With over 42 million Americans currently holding a student loan balance, there are many questions that go around them. From its relation to taxes to pay them back, student loans can easily get confusing, especially with all the misconceptions and wrong answers.
Contrary to what some might think, there is a clear connection between student loans and taxes. If you spend your student loan on the expenses that are necessary to pursue higher education, you aren’t liable to pay any tax. That said, student loans are generally not taxable as they are not considered gross income, and you will eventually pay them back.
How student loan becomes gross income

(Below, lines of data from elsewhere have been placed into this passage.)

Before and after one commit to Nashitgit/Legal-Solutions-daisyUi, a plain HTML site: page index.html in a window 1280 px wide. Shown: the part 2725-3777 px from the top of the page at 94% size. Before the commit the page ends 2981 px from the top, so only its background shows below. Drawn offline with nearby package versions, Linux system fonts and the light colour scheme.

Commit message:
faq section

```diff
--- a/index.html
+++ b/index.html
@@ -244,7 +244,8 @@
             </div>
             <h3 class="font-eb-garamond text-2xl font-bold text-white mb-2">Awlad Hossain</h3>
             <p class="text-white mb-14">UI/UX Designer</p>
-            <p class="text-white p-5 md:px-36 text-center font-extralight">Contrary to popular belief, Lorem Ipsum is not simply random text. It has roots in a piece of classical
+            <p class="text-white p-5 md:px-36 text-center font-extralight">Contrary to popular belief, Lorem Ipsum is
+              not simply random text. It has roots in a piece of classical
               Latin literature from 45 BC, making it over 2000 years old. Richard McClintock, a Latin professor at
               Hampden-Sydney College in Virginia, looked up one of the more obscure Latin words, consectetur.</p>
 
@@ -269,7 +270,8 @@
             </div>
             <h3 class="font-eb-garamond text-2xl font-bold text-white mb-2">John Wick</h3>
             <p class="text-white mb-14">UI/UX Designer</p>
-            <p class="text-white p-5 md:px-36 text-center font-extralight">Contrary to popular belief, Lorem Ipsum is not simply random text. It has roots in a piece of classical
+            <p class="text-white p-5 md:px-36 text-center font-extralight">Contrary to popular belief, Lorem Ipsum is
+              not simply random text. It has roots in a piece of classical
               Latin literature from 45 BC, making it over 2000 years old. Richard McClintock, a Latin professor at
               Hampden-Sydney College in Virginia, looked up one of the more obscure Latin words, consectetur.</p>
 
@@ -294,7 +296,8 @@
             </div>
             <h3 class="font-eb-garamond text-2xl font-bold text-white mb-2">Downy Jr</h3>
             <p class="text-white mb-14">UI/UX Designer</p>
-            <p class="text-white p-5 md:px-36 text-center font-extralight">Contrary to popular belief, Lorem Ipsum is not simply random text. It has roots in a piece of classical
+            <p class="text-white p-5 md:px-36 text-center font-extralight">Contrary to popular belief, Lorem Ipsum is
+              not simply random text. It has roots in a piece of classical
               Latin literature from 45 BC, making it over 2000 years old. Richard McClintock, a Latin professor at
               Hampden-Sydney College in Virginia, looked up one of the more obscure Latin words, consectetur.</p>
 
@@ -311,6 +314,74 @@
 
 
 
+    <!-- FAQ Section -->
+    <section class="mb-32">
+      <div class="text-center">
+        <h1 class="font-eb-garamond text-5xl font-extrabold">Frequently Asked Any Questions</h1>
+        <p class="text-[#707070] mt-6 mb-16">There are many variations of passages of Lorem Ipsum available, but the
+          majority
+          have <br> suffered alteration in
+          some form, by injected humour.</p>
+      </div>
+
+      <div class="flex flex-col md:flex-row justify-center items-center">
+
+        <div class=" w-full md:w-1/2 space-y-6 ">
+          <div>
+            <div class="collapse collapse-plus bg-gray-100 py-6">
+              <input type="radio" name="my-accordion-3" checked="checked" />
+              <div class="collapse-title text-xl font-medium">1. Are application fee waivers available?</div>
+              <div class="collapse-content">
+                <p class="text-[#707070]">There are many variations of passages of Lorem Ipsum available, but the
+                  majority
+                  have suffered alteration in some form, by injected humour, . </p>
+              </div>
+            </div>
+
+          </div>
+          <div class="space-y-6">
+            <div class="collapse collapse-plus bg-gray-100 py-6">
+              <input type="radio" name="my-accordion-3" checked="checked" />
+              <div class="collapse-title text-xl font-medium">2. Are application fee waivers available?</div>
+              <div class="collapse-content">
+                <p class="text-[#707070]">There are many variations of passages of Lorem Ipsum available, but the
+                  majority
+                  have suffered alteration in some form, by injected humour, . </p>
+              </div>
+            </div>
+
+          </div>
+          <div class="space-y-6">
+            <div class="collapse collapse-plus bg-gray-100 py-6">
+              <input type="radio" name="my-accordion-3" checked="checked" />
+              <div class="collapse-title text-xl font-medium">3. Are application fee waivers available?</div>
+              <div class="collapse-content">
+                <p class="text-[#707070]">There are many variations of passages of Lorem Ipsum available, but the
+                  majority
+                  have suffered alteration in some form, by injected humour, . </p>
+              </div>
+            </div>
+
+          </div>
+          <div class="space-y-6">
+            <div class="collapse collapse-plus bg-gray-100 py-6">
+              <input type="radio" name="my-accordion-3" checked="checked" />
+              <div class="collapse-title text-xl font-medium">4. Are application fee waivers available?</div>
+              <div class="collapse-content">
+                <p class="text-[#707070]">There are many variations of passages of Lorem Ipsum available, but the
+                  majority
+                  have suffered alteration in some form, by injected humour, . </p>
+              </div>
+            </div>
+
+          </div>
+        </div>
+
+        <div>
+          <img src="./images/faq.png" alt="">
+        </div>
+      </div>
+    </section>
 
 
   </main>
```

However, there are certain tax implications of student loans. Though taxes are rarely imposed on student loans, you will report it as gross income if you use the student loan funds to pay for travel, room and board, optional equipment, and research.
Employer student loan repayment program
Additionally, there have been some updates to employer student loan repayment programs. The funds received after March 27, 2020, are exempt under this programme, and you won’t report it as gross income.
Student loan deduction
Despite the changes of the student loan you took being reported as gross income in certain events, you can always claim the student loan interest deduction. The Internal Revenue Service allows taxpayers who pay student loans to deduct up to $600. Though this doesn’t have a significant impact on taxes, it’s under the above-the-line deductions.